Migrating Western settlers, the modern placards note, were fascinated by scores of springs in the vicinity of today's Soda Springs. The natural fountains were big and little, rotten-egg smelly or enticingly bubbly, and thus called "beer springs" and "soda springs."

"Gladly would I have spent some time in this most interesting valley, but my companions, less enthusiastic than I, insisted on pushing on," Oregon-bound emigrant F.A. Wislizenus wrote in July 1839.

Government pathfinder John C. Fremont was another enthusiast of this stretch along the Bear River, where he camped near surging Steamboat Springs, now drowned by a reservoir. He found the area "altogether a place of very great interest, and a traveler for the first time in a volcanic region remains in a constant excitement, and at every step is something remarkable and new."

Soda Springs is today a highway, railroad, ranching and mining center, and in its very midst is another wonder: Captive Geyser, a nature-fed but man-made phenomenon that spouts, due to a timer, on the hour, every hour of every day.

It was created three-quarters of a century ago, when Soda Springs entrepreneurs proposed a drilling project in search of a hot-water source for a swimming pool and resort. Instead, 315 feet down on Nov. 28, 1937, they tapped mineral water unsuitable for their purposes. When the drill-bit was removed, "the ground shook as if it were about to split open and a roaring geyser of more than 70 feet streamed upward from the valve," a display's text reports.

Captive Geyser, surrounded by a rust-colored, mineral-built dome and powered by carbon dioxide gas in a subterranean chamber, isn't the tourist haven Soda Springs hoped for. The little park and its exhibits, though, make a great rest stop — and the geyser itself is nothing if not dependable — more faithful than Yellowstone's Old Faithful itself.

Other springs dot the area, some offering a taste of their contents, and nearby roadside exhibits outline both human and geologic history.

For instance, west of Soda Springs, at Soda Point, aka volcanic Sheep Rock, the Bear River makes a graceful turn south toward Utah, and the viewpoint right above the stream is quite breathtaking.

Here the Oregon Trail bent northwest, toward the valley of the Portneuf River. And 16 miles north of U.S. 30 is another Mormon landmark, the frozen-in-time ghost town of Chesterfield, Idaho. Landowners and the Chesterfield Foundation have set about preserving what's left, from individual houses and stores to the trim 1892 LDS meetinghouse and a nearby amusement hall.

Dry farms and ranches still thrive all around the town, which sat smack on the old Oregon Trail, little used after the railroad came through.
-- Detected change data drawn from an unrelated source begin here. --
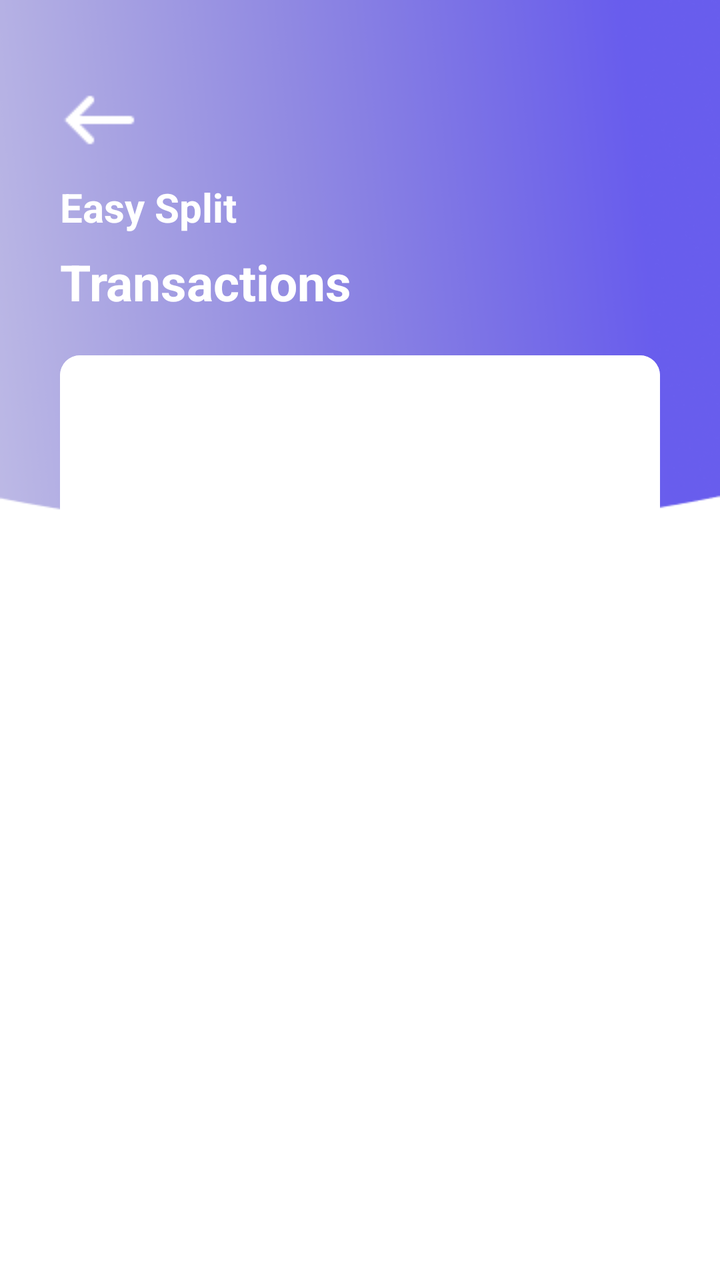
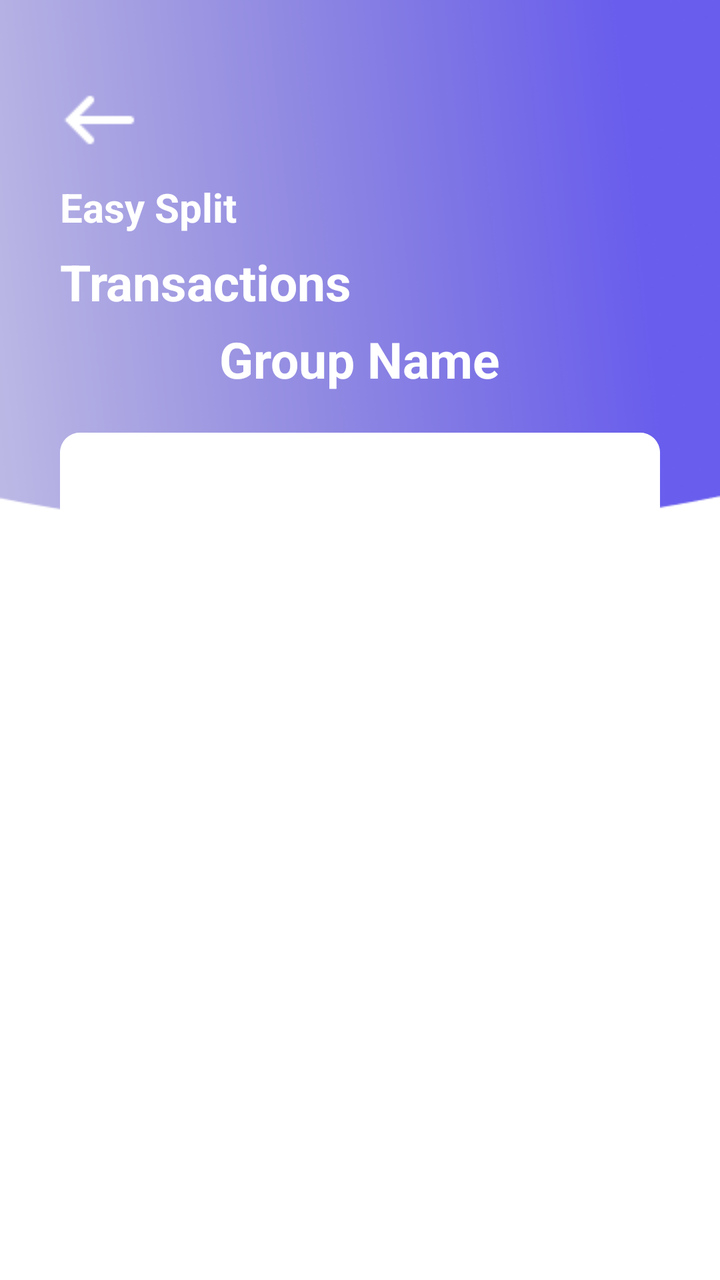

Compare the two renders of this Android layout. The source of the first and the diff that turns it into the second are given below.
<!-- AndroidManifest.xml: application theme Theme.SplitYourBill -->
<!-- res/layout/activity_view_transaction.xml -->
<?xml version="1.0" encoding="utf-8"?>
<LinearLayout xmlns:android="http://schemas.android.com/apk/res/android"
    xmlns:card_view="http://schemas.android.com/apk/res-auto"
    xmlns:tools="http://schemas.android.com/tools"
    android:layout_width="match_parent"
    android:layout_height="match_parent"
    android:background="@drawable/background"
    android:gravity="center_horizontal"
    android:orientation="vertical"
    tools:context=".ViewTransaction">

    <ImageButton
        android:id="@+id/goToBackButton"
        android:layout_width="40dp"
        android:layout_height="40dp"
        android:layout_gravity="left|top"
        android:layout_marginLeft="30dp"
        android:layout_marginTop="40dp"
        android:background="@color/transparent"
        android:contentDescription="@string/just_a_icon"
        android:padding="20dp"
        android:layout_weight="0"
        android:src="@drawable/back"
         />

    <TextView
        android:id="@+id/textViewTopName"
        android:layout_width="wrap_content"
        android:layout_height="wrap_content"
        android:layout_gravity="start"
        android:layout_marginStart="30dp"
        android:layout_marginTop="10dp"
        android:layout_marginBottom="2dp"
        android:text="@string/easy_split"
        android:textColor="@color/white"
        android:textSize="20sp"
        android:textStyle="bold"
         />


    <TextView
        android:id="@+id/textViewTop"
        android:layout_width="wrap_content"
        android:layout_height="wrap_content"
        android:layout_gravity="left"
        android:layout_marginLeft="30dp"
        android:layout_marginTop="5dp"
        android:layout_marginBottom="20dp"
        android:text="@string/transactions"
        android:textColor="@color/white"
        android:textSize="25sp"
        android:textStyle="bold"
        tools:ignore="RtlHardcoded" />


    <com.google.android.material.card.MaterialCardView
        android:id="@+id/card_view_inner"

        android:layout_width="match_parent"
        android:layout_height="wrap_content"
        android:layout_gravity="center"
        android:layout_marginLeft="30dp"
        android:layout_marginRight="30dp"
        android:layout_marginBottom="20dp"
        android:background="@color/white"
        card_view:cardElevation="0dp"

        card_view:cardBackgroundColor="@color/white"
        card_view:cardCornerRadius="10dp">

        <ListView
            android:id="@+id/lv1"
            android:layout_width="match_parent"
            android:layout_height="500dp"
            android:padding="5dp"
            android:background="@color/white"
            android:scrollbars="none"
            android:divider="@color/transparent"

            />


    </com.google.android.material.card.MaterialCardView>


    <LinearLayout
        android:layout_width="match_parent"
        android:layout_height="fill_parent"
        android:layout_gravity="center"
        android:background="@color/white"
        android:gravity="bottom">

        <Button
            android:id="@+id/goToHomeButton"
            android:layout_width="0dp"
            android:layout_height="80dp"
            android:layout_marginBottom="10dp"
            android:layout_weight="1"
            android:background="@color/transparent"
            android:drawableTop="@drawable/home"
            android:padding="5dp"
            android:layout_gravity="bottom"
            android:text="@string/home"
            android:textColor="@color/black"
            android:textSize="11sp"
            android:textStyle="bold" />

        <Button
            android:id="@+id/goToaddTrans"
            android:drawableTop="@drawable/plus1"
            android:layout_width="0dp"
            android:layout_height="100dp"
            android:layout_marginBottom="10dp"
            android:layout_weight="1"
            android:background="@color/transparent"
            android:padding="5dp"
            android:layout_gravity="bottom"
            android:text="Add Transaction"
            android:textColor="@color/black"
            android:textSize="11sp"
            android:textStyle="bold" />

        <Button
            android:id="@+id/goToSettleUp"
            android:drawableTop="@drawable/estimate"
            android:layout_width="0dp"
            android:layout_height="80dp"
            android:layout_marginBottom="10dp"
            android:layout_weight="1"
            android:background="@color/transparent"
            android:padding="5dp"
            android:layout_gravity="bottom"
            android:text="@string/settle_up"
            android:textColor="@color/black"
            android:textSize="11sp"
            android:textStyle="bold"

            />

    </LinearLayout>


</LinearLayout>
<!-- resources referenced by this layout -->
<resources>
  <color name="black">#FF000000</color>
  <color name="transparent">#00FFFFFF</color>
  <color name="white">#FFFFFFFF</color>
  <!-- drawable back: png bitmap (drawable, 292 bytes) -->
  <!-- drawable background: png bitmap (drawable, 30810 bytes) -->
  <!-- drawable estimate: png bitmap (drawable, 324 bytes) -->
  <!-- drawable home: png bitmap (drawable, 303 bytes) -->
  <!-- drawable plus1: png bitmap (drawable, 175 bytes) -->
  <string name="easy_split">Easy Split</string>
  <string name="home">Home</string>
  <string name="just_a_icon">Just a Icon</string>
  <string name="settle_up">Settle Up</string>
  <string name="transactions">Transactions</string>
  <style name="Theme.SplitYourBill" parent="Theme.MaterialComponents.Light.NoActionBar" />
</resources>

<!-- the commit's change to res/layout/activity_view_transaction.xml (unified diff, before → after) -->
@@ -45,13 +45,24 @@
         android:layout_gravity="left"
         android:layout_marginLeft="30dp"
         android:layout_marginTop="5dp"
-        android:layout_marginBottom="20dp"
+        android:layout_marginBottom="5dp"
         android:text="@string/transactions"
         android:textColor="@color/white"
         android:textSize="25sp"
         android:textStyle="bold"
         tools:ignore="RtlHardcoded" />
 
+    <TextView
+        android:id="@+id/viewGroupName"
+        android:layout_width="wrap_content"
+        android:layout_height="wrap_content"
+        android:layout_gravity="center_horizontal"
+        android:layout_marginBottom="20dp"
+        android:text="Group Name"
+        android:textColor="@color/white"
+        android:textSize="25sp"
+        android:textStyle="bold"
+         />
 
     <com.google.android.material.card.MaterialCardView
         android:id="@+id/card_view_inner"
<!-- resource entries referenced after the edit -->
@@ -13,6 +13,10 @@
   <string name="just_a_icon">Just a Icon</string>
   <string name="settle_up">Settle Up</string>
   <string name="transactions">Transactions</string>
-  <style name="Theme.SplitYourBill" parent="Theme.MaterialComponents.Light.NoActionBar" />
+  <style name="Theme.SplitYourBill" parent="Theme.MaterialComponents.Light.NoActionBar">
+  
+  
+  
+      </style>
 </resources>
 
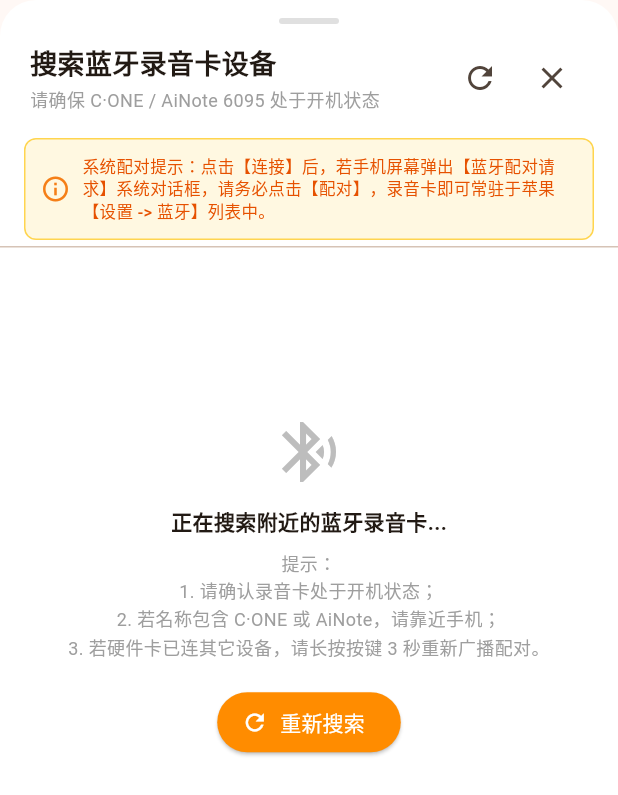
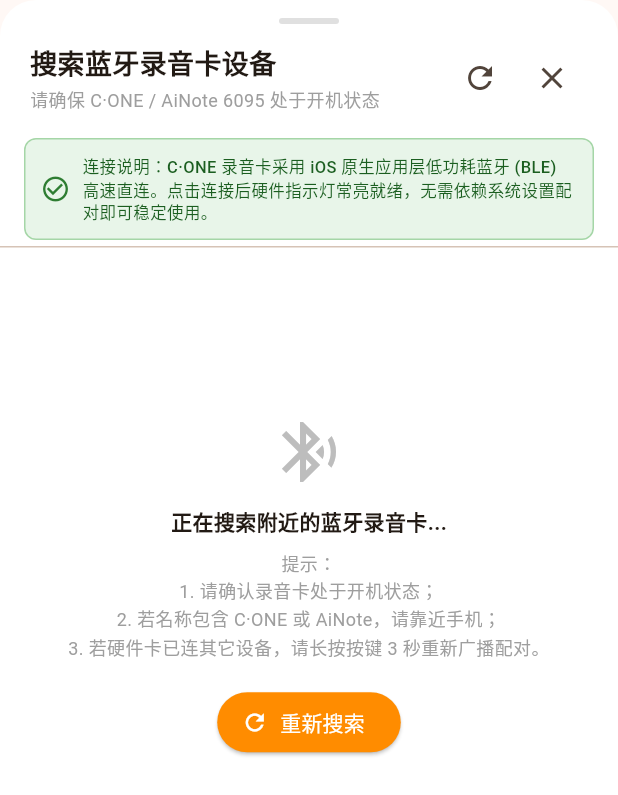
Before and after one commit to lrocky01/sunmate, a Flutter app: the _BleDevicePickerModal widget shown alone on an empty page, opened directly, on a phone screen of 412 x 824 dp. Shown: the top 795 px of the screen. Run offline on Flutter 3.47's test engine with Material 3 defaults, Android fonts, the phone set to English and light mode, and no system bars; our stand-ins replace dio, flutter_blue_plus, flutter_riverpod, shared_preferences; accounts and stored records are empty; network calls fail.

Commit message:
fix(ble): resolve iOS CoreBluetooth 5s write timeout by enforcing writeWithoutResponse, eliminate pseudo bindRequest and bump to v1.0.5

```diff
--- a/sunmate_app/lib/core/hardware/ainote_6095_driver.dart
+++ b/sunmate_app/lib/core/hardware/ainote_6095_driver.dart
@@ -293,39 +293,27 @@
         } catch (_) {}
       }
 
-      // 5. 下发标准官方 TLV 指令序列 (时间校准 -> isIos绑定配对 -> 状态查询 -> 就绪常亮灯控 -> ANCS通知伴侣)
-      _logProgress("5/6 正在下发时间同步与官方绑定配对序列...");
+      // 5. 下发标准官方 TLV 指令序列 (时间校准 -> 状态查询 -> 用户设置 -> 就绪常亮灯控)
+      _logProgress("5/6 正在下发官方就绪指令序列...");
       try {
         // 5.1 硬件 RTC 时钟校准
         await Future.delayed(const Duration(milliseconds: 150));
         await syncTime();
         _logProgress("✓ 5.1 硬件时钟同步完成");
 
-        // 5.2 核心绑定与 iOS 系统配对握手 (声明 isIos: true，促使下位机芯片向 iOS 发起系统级 SMP 配对)
+        // 5.2 获取设备状态与电量 (官方标准 JSON-RPC getStatus)
         await Future.delayed(const Duration(milliseconds: 150));
-        await _sendCommand(BleJsonRpc.bindRequest(isIos: true));
-        _logProgress("✓ 5.2 已下发官方绑定鉴权 (isIos: true)，触发芯片向 iOS 发起系统配对申请");
-        _logProgress("📱 提示：若屏幕弹出【蓝牙配对请求】，请务必点击【配对】");
+        await _sendCommand(BleJsonRpc.getStatus());
+        _logProgress("✓ 5.2 硬件工作状态与电量查询就绪");
 
-        // 预留 600ms 供下位机完成绑定鉴权并拉起系统配对事件
-        await Future.delayed(const Duration(milliseconds: 600));
-
-        // 5.3 获取设备状态与电量 (官方标准 JSON-RPC getStatus)
-        await _sendCommand(BleJsonRpc.getStatus());
-        _logProgress("✓ 5.3 硬件工作状态与电量查询就绪");
-
-        // 5.4 获取用户配置 (官方标准 getUserSettings)
+        // 5.3 获取用户配置 (官方标准 getUserSettings)
         await Future.delayed(const Duration(milliseconds: 150));
         await _sendCommand(BleJsonRpc.getUserSettings());
 
-        // 5.5 激活指示灯为连接就绪常亮态 (mode: 4, 结束快闪等待态)
+        // 5.4 激活指示灯为连接就绪常亮态 (mode: 4, 结束快闪等待态)
         await Future.delayed(const Duration(milliseconds: 150));
         await _sendCommand(BleJsonRpc.lightCtrl(mode: 4, success: true));
-        _logProgress("✓ 5.4 硬件指示灯已置为连接就绪常亮");
-
-        // 5.6 配置 iOS 系统通知服务 (ANCS 伴侣服务，加固系统配件关联)
-        await Future.delayed(const Duration(milliseconds: 150));
-        await _sendCommand(BleJsonRpc.setAncsConfig(enable: true, mode: 3));
+        _logProgress("✓ 5.3 硬件指示灯已置为连接就绪常亮");
       } catch (e) {
         print("握手指令序列下发提示: $e");
       }
@@ -493,8 +481,10 @@
   Future<void> _sendCommand(Uint8List bytes) async {
     if (_cmdChar != null) {
       try {
-        final withoutResp = _cmdChar!.properties.writeWithoutResponse && !_cmdChar!.properties.write;
-        await _cmdChar!.write(bytes, withoutResponse: withoutResp);
+        // 关键第一性原理：2B15 是透传命令通道，必须使用 withoutResponse: true
+        // 若使用 withResponse，iOS 会强制等待下位机回复 GATT Write Response。下位机无此回包，5秒后 iOS 会强制切断蓝牙连接！
+        final canWriteWithoutResp = _cmdChar!.properties.writeWithoutResponse;
+        await _cmdChar!.write(bytes, withoutResponse: canWriteWithoutResp);
       } catch (e) {
         try {
           await _cmdChar!.write(bytes, withoutResponse: true);
--- a/sunmate_app/lib/views/home_page.dart
+++ b/sunmate_app/lib/views/home_page.dart
@@ -22,7 +22,7 @@
           crossAxisAlignment: CrossAxisAlignment.start,
           children: [
             Text("SunMate 阳光智伴", style: TextStyle(fontSize: 17, fontWeight: FontWeight.bold)),
-            Text("v1.0.4 (系统配对版) · 伴随式第二大脑", style: TextStyle(fontSize: 11, color: Colors.black54)),
+            Text("v1.0.5 (纯净持久直连版) · 伴随式第二大脑", style: TextStyle(fontSize: 11, color: Colors.black54)),
           ],
         ),
         actions: [
@@ -506,23 +506,23 @@
             ),
           ],
 
-          // 系统蓝牙配对关键引导横幅
+          // 纯净直连说明横幅
           Container(
             margin: const EdgeInsets.symmetric(horizontal: 16, vertical: 4),
             padding: const EdgeInsets.all(10),
             decoration: BoxDecoration(
-              color: const Color(0xFFFFF8E1),
+              color: const Color(0xFFE8F5E9),
               borderRadius: BorderRadius.circular(8),
-              border: Border.all(color: const Color(0xFFFFD54F)),
+              border: Border.all(color: const Color(0xFFA5D6A7)),
             ),
             child: const Row(
               children: [
-                Icon(Icons.info_outline, size: 20, color: Color(0xFFF57F17)),
+                Icon(Icons.check_circle_outline, size: 20, color: Color(0xFF2E7D32)),
                 SizedBox(width: 8),
                 Expanded(
                   child: Text(
-                    "系统配对提示：点击【连接】后，若手机屏幕弹出【蓝牙配对请求】系统对话框，请务必点击【配对】，录音卡即可常驻于苹果【设置 -> 蓝牙】列表中。",
-                    style: TextStyle(fontSize: 11, color: Color(0xFFE65100), height: 1.35, fontWeight: FontWeight.w500),
+                    "连接说明：C·ONE 录音卡采用 iOS 原生应用层低功耗蓝牙 (BLE) 高速直连。点击连接后硬件指示灯常亮就绪，无需依赖系统设置配对即可稳定使用。",
+                    style: TextStyle(fontSize: 11, color: Color(0xFF1B5E20), height: 1.35, fontWeight: FontWeight.w500),
                   ),
                 ),
               ],
--- a/sunmate_app/pubspec.yaml
+++ b/sunmate_app/pubspec.yaml
@@ -1,7 +1,7 @@
 name: sunmate_app
 description: "SunMate（阳光智伴）- 伴随式第二大脑与成长智能体 (Flutter 跨平台)"
 publish_to: "none"
-version: 1.0.4+5
+version: 1.0.5+6
 
 environment:
   sdk: ">=3.0.0 <4.0.0"
```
Many structures, such as schools, are gone, but Chesterfield's scattered buildings are open to visitors from Memorial Day through Labor Day each year.

Besides its Mormon roots, Chesterfield is prized by preservationists because it is a time-capsule village, retaining the agrarian appearance of a town from just before and just after the turn of the 20th century. As such, it is on the National Register of Historic Places.

"Mormon pioneers settled this area along the Oregon Trail in the 1880s," laying out a traditional Mormon town grid with 10-acre blocks, one marker notes. "The town was named Chesterfield because it reminded some of the countryside around Chesterfield, England, and to honor the settlement's founder, Chester Call."

By 1900, the community had 418 residents, but an agricultural decline in the 1920s and the Great Depression of the 1930s depleted the settlement.

During Chesterfield's heyday, it still served the occasional trekker, notes a DUP marker beside the brick meetinghouse.

"After the arrival of the first settlers of Chesterfield in 1875, covered wagon trains continued to use the old Oregon Trail …, which passed this point." Usually tired and sometimes ill, "travelers arrived here from early spring to late autumn. Local pioneers fed the hungry, nursed the sick, replenished their supplies and exchanged fresh horses for weak or lame ones."

The town and its pleasant rural views may now be slightly off the beaten track, but the location, like many others along or near U.S. 30, at the top of the would-be State of Deseret, are wonderful reminders of times long past.